The crone spoke so softly Sedra bent down to hear her. "Do you know how many people are dying, right now, just in this Kingdom? Child, Harla gathers up Her harvest every minute." She tapped her withered chest. "I can feel every dying breath, but I feel the first breath of every baby born, as well. So many births, and so many deaths, every moment, day and night. You do not understand what you ask."
"She is my mother! She is my mother and she is your Queen. Come and save her!"
A rumble from the surrounding Travelers. A sharp-eyed man who held his guitar more like a club than an instrument started toward her. "We don't recognize your family's sovereignty, girl. We have our own Queen."
"Jesper, stand down," ordered Connin.
"Will you help me or not!" cried Sedra.

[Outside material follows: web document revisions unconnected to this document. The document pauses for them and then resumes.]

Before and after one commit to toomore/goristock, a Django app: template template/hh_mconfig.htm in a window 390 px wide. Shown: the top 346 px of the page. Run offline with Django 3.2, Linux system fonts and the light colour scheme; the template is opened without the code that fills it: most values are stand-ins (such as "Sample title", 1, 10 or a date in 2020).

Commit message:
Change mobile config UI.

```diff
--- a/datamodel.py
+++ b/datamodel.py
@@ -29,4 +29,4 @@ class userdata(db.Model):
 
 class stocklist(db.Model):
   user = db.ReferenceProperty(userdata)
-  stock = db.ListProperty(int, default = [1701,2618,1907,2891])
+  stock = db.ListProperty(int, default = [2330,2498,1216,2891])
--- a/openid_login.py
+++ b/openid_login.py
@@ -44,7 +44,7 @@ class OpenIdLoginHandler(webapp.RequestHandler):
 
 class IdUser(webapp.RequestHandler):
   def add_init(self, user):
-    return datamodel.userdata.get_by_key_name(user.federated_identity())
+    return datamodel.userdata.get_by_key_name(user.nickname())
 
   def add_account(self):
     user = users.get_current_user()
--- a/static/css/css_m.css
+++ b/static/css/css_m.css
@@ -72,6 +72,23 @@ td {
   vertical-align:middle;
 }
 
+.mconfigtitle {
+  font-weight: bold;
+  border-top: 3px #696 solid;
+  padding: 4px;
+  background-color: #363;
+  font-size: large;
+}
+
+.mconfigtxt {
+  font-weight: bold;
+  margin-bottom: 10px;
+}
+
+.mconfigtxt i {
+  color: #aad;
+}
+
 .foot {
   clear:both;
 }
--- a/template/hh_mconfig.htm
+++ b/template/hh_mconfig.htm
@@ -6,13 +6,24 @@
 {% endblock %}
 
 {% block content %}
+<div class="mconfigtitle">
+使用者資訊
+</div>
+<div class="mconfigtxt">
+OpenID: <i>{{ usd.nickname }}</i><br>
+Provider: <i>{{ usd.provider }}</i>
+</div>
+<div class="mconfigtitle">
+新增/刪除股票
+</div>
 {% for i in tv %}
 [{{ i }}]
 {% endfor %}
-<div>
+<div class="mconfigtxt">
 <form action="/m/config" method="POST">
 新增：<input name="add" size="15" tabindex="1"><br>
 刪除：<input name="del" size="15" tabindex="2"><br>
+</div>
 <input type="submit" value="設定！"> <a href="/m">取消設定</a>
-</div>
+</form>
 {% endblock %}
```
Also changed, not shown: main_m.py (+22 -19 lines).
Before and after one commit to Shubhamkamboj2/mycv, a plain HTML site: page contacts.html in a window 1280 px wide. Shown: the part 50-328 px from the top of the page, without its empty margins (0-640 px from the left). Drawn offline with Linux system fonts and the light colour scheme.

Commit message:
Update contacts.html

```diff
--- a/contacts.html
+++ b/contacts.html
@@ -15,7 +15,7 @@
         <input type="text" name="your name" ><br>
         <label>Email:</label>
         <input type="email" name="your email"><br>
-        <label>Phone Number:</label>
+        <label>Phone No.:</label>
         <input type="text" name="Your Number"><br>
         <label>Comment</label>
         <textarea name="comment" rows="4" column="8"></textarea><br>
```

"Connin, help me up," said the Traveler Queen. "Girl, your temper matches your wit--both too great to be controlled at times, I fear."
Sedra pressed her lips together and closed her eyes long enough to pray: Amma give me strength. "So I have been told, ma'am. I can hide my wit when necessary, but sometimes my temper escapes me. Forgive me. Please, just tell me whether you will come. If you will not, I must go home and hope the Sisters have better news. I'm on foot now and it's something of a walk." She remembered her promise. "I have a message for you, from Teacher. I don't know if it's for your ears alone, or…" She trailed off, embarrassed at feeling put-upon when she was the one asking for help.
"He says he loves you, and that the time may be soon."
The old woman took in the color burning on Sedra's cheeks. "A difficult message to deliver. Thank you."
Sedra swallowed a humiliated retort that would ruin any chance of the Queen's cooperation. "I ask you--beg you--one last time, ma'am: will you come?"
"I will come, though it may not do any good," nodded the old crone. "Connin, take us there."
He frowned as he took his mother's elbow. "But the pain--"
"I'm sure there's no risk. Teacher expects me and so is far away by now--Inchar at best, Oldtown at the worst," she chuckled.